The planned amendment, announced Friday, November 20, by Senate Majority Leader Harry Reid, D-Nevada, Senate Finance Committee Chairman Max Baucus, D-Montana, and Sen. Ron Wyden, D-Oregon, is likely to upset employers, says Frank McArdle, a principal of consulting firm Hewitt Associates who is based in Washington.
“We have to reserve judgment until we see all the details, but on the face of it employers won’t like it,” he says.
Democratic senators on Friday offered few details other than a one-paragraph statement explaining that employees whose incomes are below 400 percent of the federal poverty level and whose premiums are between 8 and 9.8 percent of their total income would be allowed to buy insurance on a proposed health exchange with their employer’s money.
These employees would be eligible to receive a voucher from their employees equal to the amount that employer would have spent on their health insurance. The employee could use that voucher to buy insurance on the exchange.
The amendment had originally been proposed by Wyden during the Senate Finance Committee’s deliberations of its health reform proposal. The amendment was then opposed by both labor unions and employers who feared it could lead healthy employees to take the subsidy and buy cheaper plans on the exchange.
After negotiations, Wyden withdrew the amendment but was told he could offer it on the Senate floor with the blessing of Senate Democratic leaders, McArdle says.
While many employees would not be eligible for the voucher, it could be hard to administer.
“Once you have to start issuing vouchers for a group of people, it can throw off the whole balance of your health plan,” McArdle says.
The Congressional Budget Office estimated that Wyden’s previous version of the amendment would expand coverage to more than 1 million individuals, Democratic leaders said in a press release announcing the amendment.

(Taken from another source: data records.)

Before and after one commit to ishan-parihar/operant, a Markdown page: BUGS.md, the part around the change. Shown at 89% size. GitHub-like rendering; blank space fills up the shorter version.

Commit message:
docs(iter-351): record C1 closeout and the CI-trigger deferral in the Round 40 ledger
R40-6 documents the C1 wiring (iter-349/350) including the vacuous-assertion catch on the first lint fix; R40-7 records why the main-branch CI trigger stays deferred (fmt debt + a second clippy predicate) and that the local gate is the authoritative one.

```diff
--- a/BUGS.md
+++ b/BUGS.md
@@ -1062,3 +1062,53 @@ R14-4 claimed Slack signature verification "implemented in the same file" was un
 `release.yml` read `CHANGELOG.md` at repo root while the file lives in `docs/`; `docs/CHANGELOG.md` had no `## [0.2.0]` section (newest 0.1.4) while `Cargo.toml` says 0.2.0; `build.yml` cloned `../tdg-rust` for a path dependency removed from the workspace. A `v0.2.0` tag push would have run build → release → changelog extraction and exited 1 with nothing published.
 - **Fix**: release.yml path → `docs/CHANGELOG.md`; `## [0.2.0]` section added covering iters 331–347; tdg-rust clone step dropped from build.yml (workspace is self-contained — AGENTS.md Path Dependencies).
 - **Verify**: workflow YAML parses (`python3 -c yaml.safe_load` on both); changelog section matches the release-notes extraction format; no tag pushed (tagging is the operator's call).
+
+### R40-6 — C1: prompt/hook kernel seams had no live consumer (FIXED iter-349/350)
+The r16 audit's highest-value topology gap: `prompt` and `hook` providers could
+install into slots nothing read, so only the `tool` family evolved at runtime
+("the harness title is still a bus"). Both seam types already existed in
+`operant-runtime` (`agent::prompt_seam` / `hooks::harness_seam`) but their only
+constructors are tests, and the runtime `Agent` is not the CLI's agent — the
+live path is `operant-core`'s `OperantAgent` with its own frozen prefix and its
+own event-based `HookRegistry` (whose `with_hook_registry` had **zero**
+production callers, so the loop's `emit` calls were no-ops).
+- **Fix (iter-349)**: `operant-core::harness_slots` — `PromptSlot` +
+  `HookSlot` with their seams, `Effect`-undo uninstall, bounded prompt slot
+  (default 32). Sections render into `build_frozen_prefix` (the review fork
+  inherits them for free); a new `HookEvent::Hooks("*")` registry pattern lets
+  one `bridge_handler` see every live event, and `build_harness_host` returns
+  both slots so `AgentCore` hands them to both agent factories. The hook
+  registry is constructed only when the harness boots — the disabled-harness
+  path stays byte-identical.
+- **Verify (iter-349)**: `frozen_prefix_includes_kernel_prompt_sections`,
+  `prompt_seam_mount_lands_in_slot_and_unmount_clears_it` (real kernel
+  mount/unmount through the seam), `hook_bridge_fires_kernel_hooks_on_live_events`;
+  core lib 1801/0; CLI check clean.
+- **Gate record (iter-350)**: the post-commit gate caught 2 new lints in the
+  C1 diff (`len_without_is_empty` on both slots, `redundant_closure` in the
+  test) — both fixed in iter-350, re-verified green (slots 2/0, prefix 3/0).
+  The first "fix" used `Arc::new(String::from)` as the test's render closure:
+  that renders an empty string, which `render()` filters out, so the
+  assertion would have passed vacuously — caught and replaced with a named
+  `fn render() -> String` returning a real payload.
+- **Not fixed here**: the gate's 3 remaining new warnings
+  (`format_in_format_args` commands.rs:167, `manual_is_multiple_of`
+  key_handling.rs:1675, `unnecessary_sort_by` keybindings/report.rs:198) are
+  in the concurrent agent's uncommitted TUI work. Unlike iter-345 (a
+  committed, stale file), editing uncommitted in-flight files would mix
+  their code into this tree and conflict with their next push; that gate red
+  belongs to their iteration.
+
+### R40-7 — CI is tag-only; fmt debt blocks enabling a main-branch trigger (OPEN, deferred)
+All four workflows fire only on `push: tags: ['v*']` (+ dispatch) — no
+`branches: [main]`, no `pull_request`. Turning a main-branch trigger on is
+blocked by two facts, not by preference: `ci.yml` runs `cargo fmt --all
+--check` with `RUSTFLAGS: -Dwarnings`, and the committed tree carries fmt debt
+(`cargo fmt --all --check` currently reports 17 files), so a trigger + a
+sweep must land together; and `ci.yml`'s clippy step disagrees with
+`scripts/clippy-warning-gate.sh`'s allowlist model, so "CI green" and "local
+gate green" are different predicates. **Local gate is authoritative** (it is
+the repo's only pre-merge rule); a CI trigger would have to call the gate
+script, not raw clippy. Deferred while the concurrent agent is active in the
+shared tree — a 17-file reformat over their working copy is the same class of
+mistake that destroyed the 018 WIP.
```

The Senate reform bill introduced Wednesday, November 18, is estimated to cost $894 billion over 10 years. It would extend health insurance to an estimated 31 million uninsured Americans and legal residents by expanding eligibility for federal programs and providing subsidies to lower-income workers and tax credits to small businesses.
The entire bill faces a key procedural vote Saturday, November 21, to allow it to advance for debate on the Senate floor.